My grandmother (whom we called Nani) Esther Pacynski lived on the same block on Clark St in the East Side of Buffalo, NY for her whole life.  She and my grandfather, Frederick Szczesniak (Dzia Dzia), met as kids in their local parish, St. Stanislaus.  It was one of the first Polish Catholic churches in the state of NY, founded in 1873. Both Nani & Dzia Dzia worshipped in Polish, went to Polish Catholic School (in Polish) and spoke to one another in Polish.  Although they learned some English in parochial school, Polish was more common to speak at home.
It was similar with their three sons, including my father.  They were tacitly encouraged to blend in and embrace the American identity.  Their neighborhood was still mostly Polish people with many Polish owned businesses but they spoke mostly English on the playground and in high school.   Outside of their little ghetto they only spoke English, dressed like Americans, and dated non-Polish women.  By the time they finished public high school, they had somehow become “more” than just Polish, they were white people.

Even though I lived on that block on the East Side until I was 10, I had a more “American” experience than previous generations on that side of the family.  I didn’t go to Polish school, Polish mass, or speak Polish beyond a few funny words to the old ladies.  It had only taken two generations for my brothers and I to have our primary identity become American, rather than Polish people living in the US.

re: definition

Great day with the family, working in the yard and the house.   I am constantly surprised by how wonderful it is to increase the definition of different areas.  When my yard bleeds into one blob, it feels chaotic to be out there.

I get something inside when there are boundaries in the garden.  Different areas for different things.  Places where you don’t walk.  Weeds pulled up and other junk that collects between plants.  It feels so tranquil.
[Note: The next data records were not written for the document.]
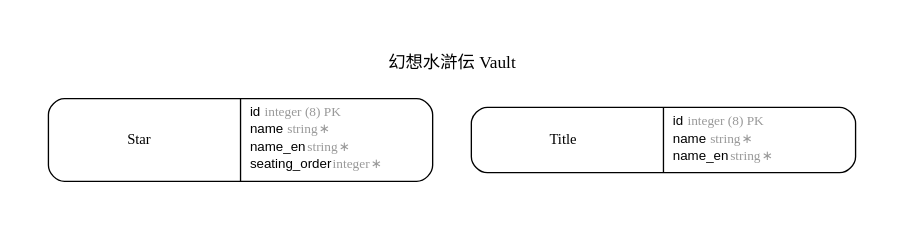
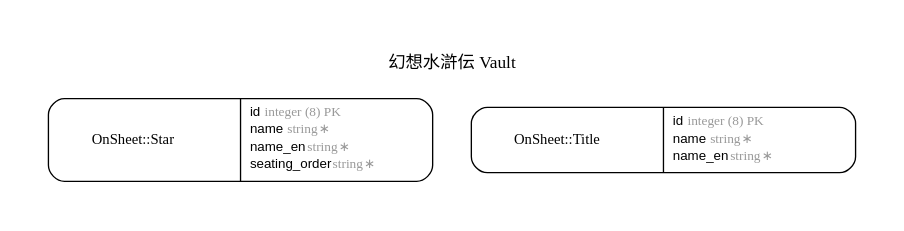
The diagram in db/erd.dot (true-runes/vault), drawn with Graphviz before and after one commit. The commit also changed 40 other files, not shown here.

```diff
--- a/db/erd.dot
+++ b/db/erd.dot
@@ -1,38 +1,38 @@
 digraph Vault {
 rankdir = "LR";
 ranksep = "0.5";
 nodesep = "0.4";
 pad = "0.4,0.4";
 margin = "0,0";
 concentrate = "true";
 labelloc = "t";
 fontsize = "13";
 fontname = "Arial Bold";
 splines = "spline";
 node[ shape  =  "Mrecord" , fontsize  =  "10" , fontname  =  "Arial" , margin  =  "0.07,0.05" , penwidth  =  "1.0"];
 edge[ fontname  =  "Arial" , fontsize  =  "7" , dir  =  "both" , arrowsize  =  "0.9" , penwidth  =  "1.0" , labelangle  =  "32" , labeldistance  =  "1.8"];
 rankdir = "TB";
 label = "幻想水滸伝 Vault\n\n";
 splines = "spline";
-m_Star [label = <<table border="0" align="center" cellspacing="0.5" cellpadding="0" width="134">
-  <tr><td align="center" valign="bottom" width="130"><font face="Arial Bold" point-size="11">Star</font></td></tr>
+"m_OnSheet::Star" [label = <<table border="0" align="center" cellspacing="0.5" cellpadding="0" width="134">
+  <tr><td align="center" valign="bottom" width="130"><font face="Arial Bold" point-size="11">OnSheet::Star</font></td></tr>
 </table>
 |
 <table border="0" align="left" cellspacing="2" cellpadding="0" width="134">
   <tr><td align="left" width="130" port="id">id <font face="Arial Italic" color="grey60">integer (8) PK</font></td></tr>
   <tr><td align="left" width="130" port="name">name <font face="Arial Italic" color="grey60">string ∗</font></td></tr>
   <tr><td align="left" width="130" port="name_en">name_en <font face="Arial Italic" color="grey60">string ∗</font></td></tr>
-  <tr><td align="left" width="130" port="seating_order">seating_order <font face="Arial Italic" color="grey60">integer ∗</font></td></tr>
+  <tr><td align="left" width="130" port="seating_order">seating_order <font face="Arial Italic" color="grey60">string ∗</font></td></tr>
 </table>
 >];
-m_Title [label = <<table border="0" align="center" cellspacing="0.5" cellpadding="0" width="134">
-  <tr><td align="center" valign="bottom" width="130"><font face="Arial Bold" point-size="11">Title</font></td></tr>
+"m_OnSheet::Title" [label = <<table border="0" align="center" cellspacing="0.5" cellpadding="0" width="134">
+  <tr><td align="center" valign="bottom" width="130"><font face="Arial Bold" point-size="11">OnSheet::Title</font></td></tr>
 </table>
 |
 <table border="0" align="left" cellspacing="2" cellpadding="0" width="134">
   <tr><td align="left" width="130" port="id">id <font face="Arial Italic" color="grey60">integer (8) PK</font></td></tr>
   <tr><td align="left" width="130" port="name">name <font face="Arial Italic" color="grey60">string ∗</font></td></tr>
   <tr><td align="left" width="130" port="name_en">name_en <font face="Arial Italic" color="grey60">string ∗</font></td></tr>
 </table>
 >];
 }
```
This is not my first post about such things.  But it is the first post about yard work when I thought of a song-not a ton of connection beyond me stealing the title.  This is a great video, too.

Cop:  [To Hi-Tek] “are you deaf?”

Tek:  “nah, he’s Def.”

Mos Def:  “he’s Hi-Tek.”

end of semester, beginning of…

Lots of things coming to a good end lately:

The 2007 Frankford renovation.

The college semester (one more assignment and final).

Lots of good things beginning:

Wed night baseball

Shalom House Festival (May 13, 6:30pm at 2007 Frankford)

The Discerning Team has met twice about the next church plant.

Composting in the backyard, getting ready for our little garden (Japanese cukes, cilantro, some flowers already going)

I also managed to sprain my ankle during the first inning of the first game of the year.  I go to a specialist tomorrow to see how bad the damage is.  Today was the first day that the swelling went down, that’s encouraging.

Happy Dyngus Day!

With more polish people than usual in tow, we got to celebrate Easter with some fun traditions.  We at our usual breakfast meal on Saturday night (this time)… Barscz (famous soup), fresh kielbasa, fresh pierogi, hard boiled egg, gawumpki, cabbage & onions, horseradish, rye bread, and butter lamb.

Today is I think only the 2nd annual Dyngus Day parade in Buffalo.   Most of it happens in my old neighborhood.

Throw some water on someone today as a blessing for the year.